Hypertrophic Lichen Planus Mimicking Squamous Cell Carcinoma of Skin
Author Notes
  • From the Division of Hematology and Oncology at the University of New Mexico Cancer Center in Albuquerque 
  • Address correspondence to Waheed Murad, MD, University of New Mexico Cancer Center, 1201 Camino de Salud NE, Albuquerque, NM 87131-0001. E-mail: wmurad@salud.unm.edu  
Article Information
Imaging / Pain Management/Palliative Care / Clinical Images / Headache
Clinical Images   |   September 2014
Hypertrophic Lichen Planus Mimicking Squamous Cell Carcinoma of Skin
The Journal of the American Osteopathic Association, September 2014, Vol. 114, 735. doi:10.7556/jaoa.2014.144
The Journal of the American Osteopathic Association, September 2014, Vol. 114, 735. doi:10.7556/jaoa.2014.144
A purple pruritic plaque of the right leg developed in a 56-year-old woman with migraine headaches. Similar lesions appeared subsequently on all extremities within 3 months.
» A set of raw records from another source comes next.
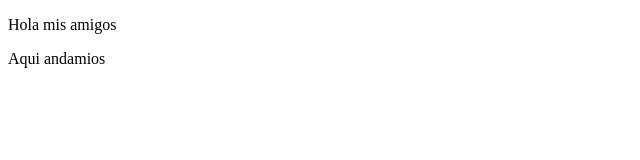
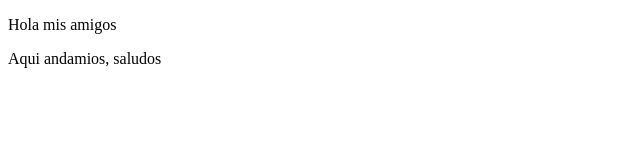
Before and after one commit to albertoruben/proyectoDemoCursoPrework, a plain HTML site: page index.html in a window 1280 px wide. Shown: the full height of the page, 0-640 px from the left. Drawn offline with Linux system fonts and the light colour scheme.

```diff
--- a/index.html
+++ b/index.html
@@ -8,6 +8,6 @@
 </head>
 <body>
     <p>Hola mis amigos</p>
-    <p1>Aqui andamios</p1>
+    <p1>Aqui andamios, saludos</p1>
 </body>
 </html>
```
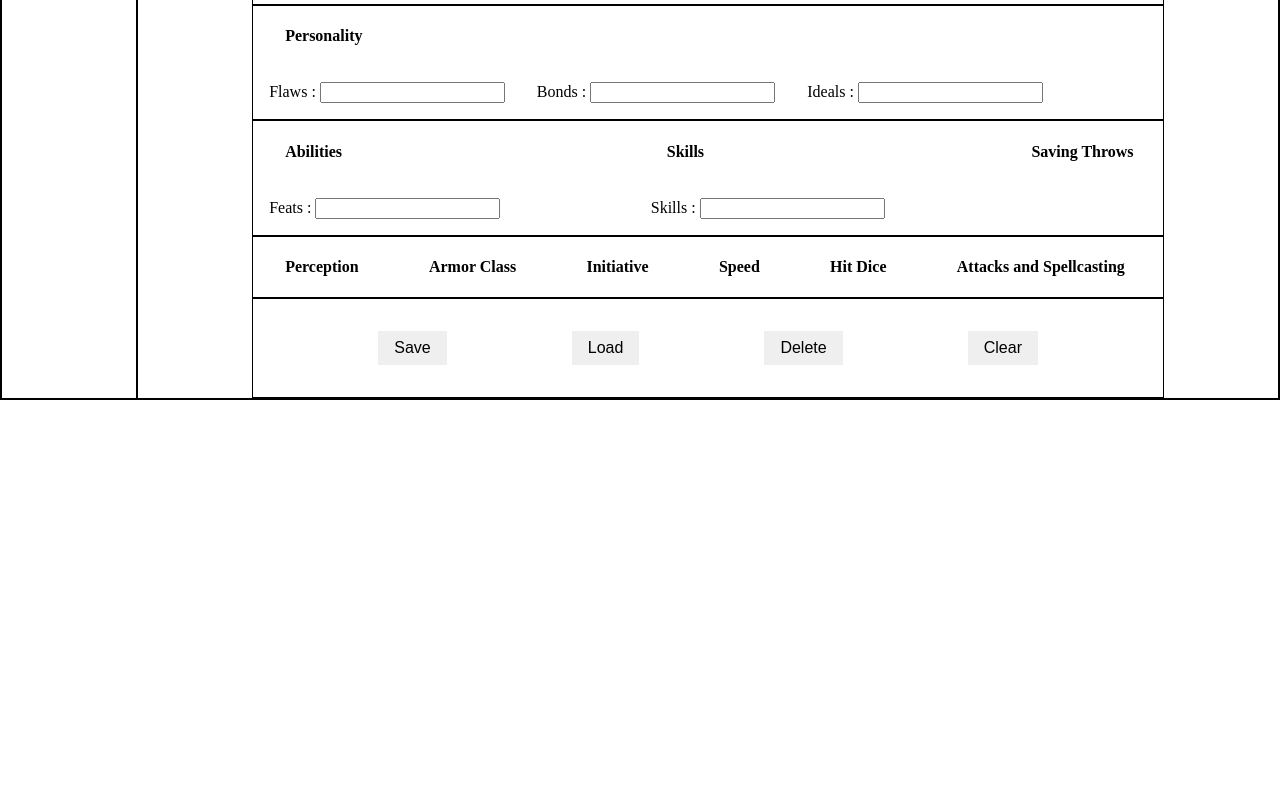
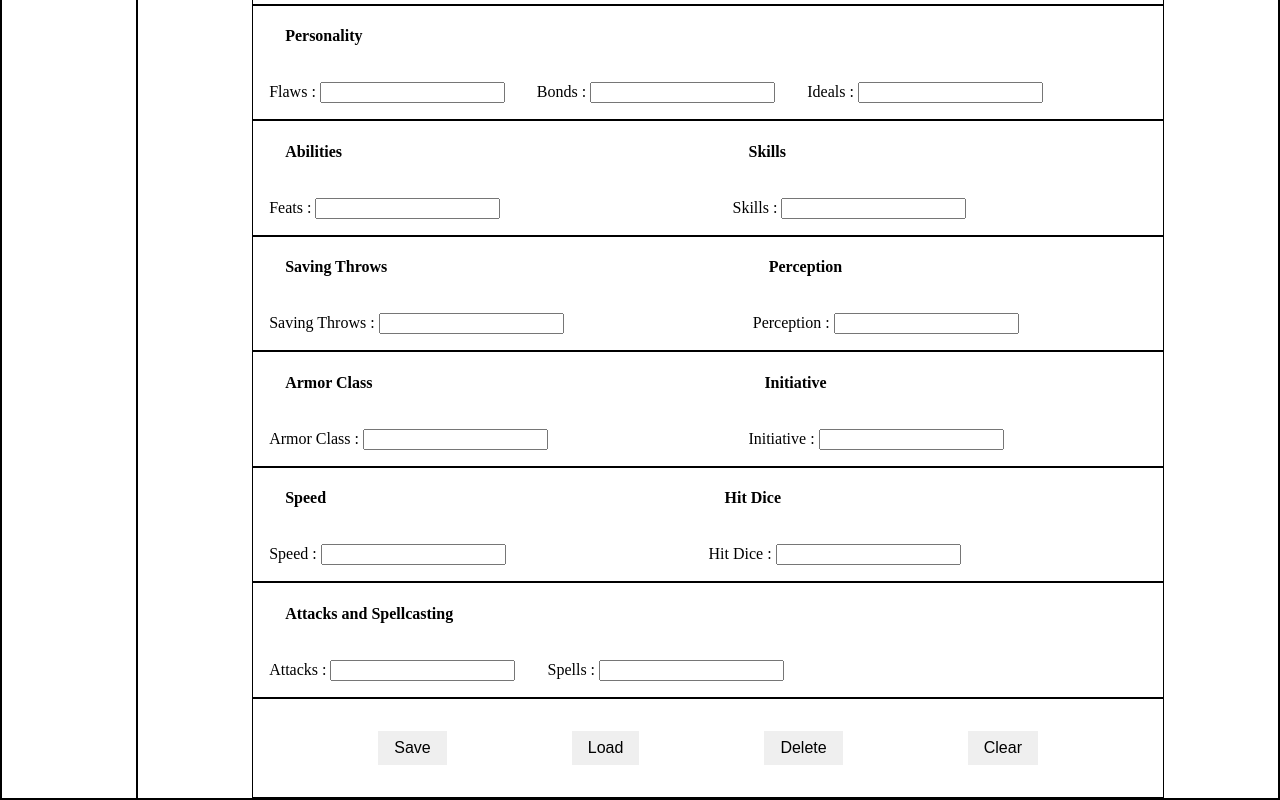
Before and after one commit to Jonathanko52/trpgplatform, a Next.js app: page / in a window 1280 px wide. Shown: the part 1145-1945 px from the top of the page. Before the commit the page ends 1545 px from the top, so only its background shows below. Built offline with nearby package versions, Linux system fonts and the light colour scheme.

Commit message:
Calculation function set uo

```diff
--- a/pages/presentational/characterSheet.js
+++ b/pages/presentational/characterSheet.js
@@ -55,13 +55,11 @@
     //runs the calculation on calculated value, which isn't terribly accurate
     let calculationFunction = data.characterSheet.calculations[key];
     let func = eval(calculationFunction.func);
-    func(pageData);
-
-    // let calculatedValuesAfterCalculation = calculationFunction(pageData);
-    // contents[key] = [
-    //   calculatedValues.valueNames[key],
-    //   calculatedValuesAfterCalculation,
-    // ];
+    let calculatedValuesAfterCalculation = func(pageData);
+    contents[key] = [
+      calculatedValues.valueNames[key],
+      calculatedValuesAfterCalculation,
+    ];
   }
   organization = additionalData;
   return (
```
At presentation, numerous plaques with scales (pictured) were observed overlying both upper and lower extremities and plantar surfaces but without nail bed, mouth, or palmer surface involvement. Laboratory tests revealed normal complete blood cell count, liver function, viral hepatitis and HIV serology, and CD4 count; however, positron emission tomography revealed uptake of fludeoxyglucose F 18 in the subcutaneous lesions. Biopsy results (not pictured) demonstrated lichenoid dermatitis with eosinophils consistent with hypertrophic lichen planus but no evidence of squamous cell carcinoma. Intralesional injections of triamcinolone acetonide (40 mg on 3 occasions) and oral prednisone therapy (60 mg for 6 weeks) provided clinical resolution. 
Hypertrophic lichen planus typically causes pruritic plaques on anterior surfaces of lower extremities, and squamous cell carcinoma originating in these lesions has been reported.1 Squamous cell carcinoma is manifested by a change of plaque to wart-like growth and requires confirmatory biopsy. 
   Financial Disclosures: None reported.
 
   Support: None reported.
 
Reference
Reference
Manz B, Paasch U, Sticherling M. Squamous cell carcinoma as a complication of long-standing hypertrophic lichen planus. Int J Dermatol. 2005;44(9):773-774. [CrossRef] [PubMed]